Directions – Produce the records again in full, exactly as shown below.

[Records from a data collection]
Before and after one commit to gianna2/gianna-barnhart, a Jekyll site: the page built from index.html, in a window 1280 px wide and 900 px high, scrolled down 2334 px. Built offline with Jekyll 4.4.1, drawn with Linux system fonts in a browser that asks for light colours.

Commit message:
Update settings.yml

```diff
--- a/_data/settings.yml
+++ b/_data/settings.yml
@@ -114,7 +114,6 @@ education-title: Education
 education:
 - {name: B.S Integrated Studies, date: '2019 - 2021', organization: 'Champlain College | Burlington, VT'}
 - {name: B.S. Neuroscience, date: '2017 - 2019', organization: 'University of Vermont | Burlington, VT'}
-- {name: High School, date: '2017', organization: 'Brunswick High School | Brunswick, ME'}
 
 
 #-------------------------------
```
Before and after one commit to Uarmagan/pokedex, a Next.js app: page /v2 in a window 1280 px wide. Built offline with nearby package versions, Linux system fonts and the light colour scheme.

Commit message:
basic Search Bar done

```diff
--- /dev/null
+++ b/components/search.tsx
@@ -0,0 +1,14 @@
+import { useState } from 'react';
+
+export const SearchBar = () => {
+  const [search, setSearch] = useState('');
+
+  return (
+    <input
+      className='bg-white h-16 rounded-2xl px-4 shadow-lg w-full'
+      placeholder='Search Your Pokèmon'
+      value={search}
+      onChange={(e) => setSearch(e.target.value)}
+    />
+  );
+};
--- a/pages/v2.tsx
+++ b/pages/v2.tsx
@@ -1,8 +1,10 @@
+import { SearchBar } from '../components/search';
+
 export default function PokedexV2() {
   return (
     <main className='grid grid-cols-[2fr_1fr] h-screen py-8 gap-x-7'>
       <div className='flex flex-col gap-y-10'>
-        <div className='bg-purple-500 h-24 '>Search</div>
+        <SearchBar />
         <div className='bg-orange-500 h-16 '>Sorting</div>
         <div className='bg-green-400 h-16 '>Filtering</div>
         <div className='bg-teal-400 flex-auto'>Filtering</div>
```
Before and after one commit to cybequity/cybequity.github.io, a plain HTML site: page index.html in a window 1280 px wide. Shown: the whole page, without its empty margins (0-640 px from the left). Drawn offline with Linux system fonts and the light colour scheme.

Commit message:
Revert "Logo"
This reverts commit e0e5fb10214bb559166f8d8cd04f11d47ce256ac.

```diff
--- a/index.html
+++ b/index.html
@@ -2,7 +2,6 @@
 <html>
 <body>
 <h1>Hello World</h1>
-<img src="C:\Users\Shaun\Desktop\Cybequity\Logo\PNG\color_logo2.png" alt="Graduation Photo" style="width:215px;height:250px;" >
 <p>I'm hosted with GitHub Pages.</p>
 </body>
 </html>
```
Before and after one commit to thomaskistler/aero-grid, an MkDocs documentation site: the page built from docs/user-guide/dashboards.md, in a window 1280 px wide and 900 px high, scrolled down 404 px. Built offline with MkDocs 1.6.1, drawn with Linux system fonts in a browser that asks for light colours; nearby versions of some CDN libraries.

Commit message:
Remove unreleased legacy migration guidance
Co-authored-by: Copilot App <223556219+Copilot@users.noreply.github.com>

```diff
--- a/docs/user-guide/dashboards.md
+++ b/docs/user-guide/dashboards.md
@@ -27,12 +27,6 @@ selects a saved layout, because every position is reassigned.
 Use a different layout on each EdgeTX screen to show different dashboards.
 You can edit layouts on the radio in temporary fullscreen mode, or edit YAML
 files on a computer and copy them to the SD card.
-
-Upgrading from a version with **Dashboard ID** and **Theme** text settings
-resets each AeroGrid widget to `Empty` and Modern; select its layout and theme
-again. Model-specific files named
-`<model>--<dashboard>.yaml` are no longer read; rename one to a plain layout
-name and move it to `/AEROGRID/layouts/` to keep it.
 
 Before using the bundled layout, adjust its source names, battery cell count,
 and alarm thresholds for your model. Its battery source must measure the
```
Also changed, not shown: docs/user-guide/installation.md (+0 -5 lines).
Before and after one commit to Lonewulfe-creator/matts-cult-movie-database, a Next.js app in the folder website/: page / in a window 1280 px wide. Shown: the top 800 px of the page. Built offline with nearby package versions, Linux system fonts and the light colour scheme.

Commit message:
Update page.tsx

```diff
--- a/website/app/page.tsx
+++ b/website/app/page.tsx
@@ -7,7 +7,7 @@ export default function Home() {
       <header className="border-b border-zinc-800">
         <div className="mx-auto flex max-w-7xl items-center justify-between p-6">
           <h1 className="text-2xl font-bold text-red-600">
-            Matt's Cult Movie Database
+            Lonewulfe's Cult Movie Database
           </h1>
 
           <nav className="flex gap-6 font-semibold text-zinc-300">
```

Exercise response –
Before and after one commit to gianna2/gianna-barnhart, a Jekyll site: the page built from index.html, in a window 1280 px wide and 900 px high, scrolled down 2334 px. Built offline with Jekyll 4.4.1, drawn with Linux system fonts in a browser that asks for light colours.

Commit message:
Update settings.yml

```diff
--- a/_data/settings.yml
+++ b/_data/settings.yml
@@ -114,7 +114,6 @@ education-title: Education
 education:
 - {name: B.S Integrated Studies, date: '2019 - 2021', organization: 'Champlain College | Burlington, VT'}
 - {name: B.S. Neuroscience, date: '2017 - 2019', organization: 'University of Vermont | Burlington, VT'}
-- {name: High School, date: '2017', organization: 'Brunswick High School | Brunswick, ME'}
 
 
 #-------------------------------
```
Before and after one commit to Uarmagan/pokedex, a Next.js app: page /v2 in a window 1280 px wide. Built offline with nearby package versions, Linux system fonts and the light colour scheme.

Commit message:
basic Search Bar done

```diff
--- /dev/null
+++ b/components/search.tsx
@@ -0,0 +1,14 @@
+import { useState } from 'react';
+
+export const SearchBar = () => {
+  const [search, setSearch] = useState('');
+
+  return (
+    <input
+      className='bg-white h-16 rounded-2xl px-4 shadow-lg w-full'
+      placeholder='Search Your Pokèmon'
+      value={search}
+      onChange={(e) => setSearch(e.target.value)}
+    />
+  );
+};
--- a/pages/v2.tsx
+++ b/pages/v2.tsx
@@ -1,8 +1,10 @@
+import { SearchBar } from '../components/search';
+
 export default function PokedexV2() {
   return (
     <main className='grid grid-cols-[2fr_1fr] h-screen py-8 gap-x-7'>
       <div className='flex flex-col gap-y-10'>
-        <div className='bg-purple-500 h-24 '>Search</div>
+        <SearchBar />
         <div className='bg-orange-500 h-16 '>Sorting</div>
         <div className='bg-green-400 h-16 '>Filtering</div>
         <div className='bg-teal-400 flex-auto'>Filtering</div>
```
Before and after one commit to cybequity/cybequity.github.io, a plain HTML site: page index.html in a window 1280 px wide. Shown: the whole page, without its empty margins (0-640 px from the left). Drawn offline with Linux system fonts and the light colour scheme.

Commit message:
Revert "Logo"
This reverts commit e0e5fb10214bb559166f8d8cd04f11d47ce256ac.

```diff
--- a/index.html
+++ b/index.html
@@ -2,7 +2,6 @@
 <html>
 <body>
 <h1>Hello World</h1>
-<img src="C:\Users\Shaun\Desktop\Cybequity\Logo\PNG\color_logo2.png" alt="Graduation Photo" style="width:215px;height:250px;" >
 <p>I'm hosted with GitHub Pages.</p>
 </body>
 </html>
```
Before and after one commit to thomaskistler/aero-grid, an MkDocs documentation site: the page built from docs/user-guide/dashboards.md, in a window 1280 px wide and 900 px high, scrolled down 404 px. Built offline with MkDocs 1.6.1, drawn with Linux system fonts in a browser that asks for light colours; nearby versions of some CDN libraries.

Commit message:
Remove unreleased legacy migration guidance
Co-authored-by: Copilot App <223556219+Copilot@users.noreply.github.com>

```diff
--- a/docs/user-guide/dashboards.md
+++ b/docs/user-guide/dashboards.md
@@ -27,12 +27,6 @@ selects a saved layout, because every position is reassigned.
 Use a different layout on each EdgeTX screen to show different dashboards.
 You can edit layouts on the radio in temporary fullscreen mode, or edit YAML
 files on a computer and copy them to the SD card.
-
-Upgrading from a version with **Dashboard ID** and **Theme** text settings
-resets each AeroGrid widget to `Empty` and Modern; select its layout and theme
-again. Model-specific files named
-`<model>--<dashboard>.yaml` are no longer read; rename one to a plain layout
-name and move it to `/AEROGRID/layouts/` to keep it.
 
 Before using the bundled layout, adjust its source names, battery cell count,
 and alarm thresholds for your model. Its battery source must measure the
```
Also changed, not shown: docs/user-guide/installation.md (+0 -5 lines).
Before and after one commit to Lonewulfe-creator/matts-cult-movie-database, a Next.js app in the folder website/: page / in a window 1280 px wide. Shown: the top 800 px of the page. Built offline with nearby package versions, Linux system fonts and the light colour scheme.

Commit message:
Update page.tsx

```diff
--- a/website/app/page.tsx
+++ b/website/app/page.tsx
@@ -7,7 +7,7 @@ export default function Home() {
       <header className="border-b border-zinc-800">
         <div className="mx-auto flex max-w-7xl items-center justify-between p-6">
           <h1 className="text-2xl font-bold text-red-600">
-            Matt's Cult Movie Database
+            Lonewulfe's Cult Movie Database
           </h1>
 
           <nav className="flex gap-6 font-semibold text-zinc-300">
```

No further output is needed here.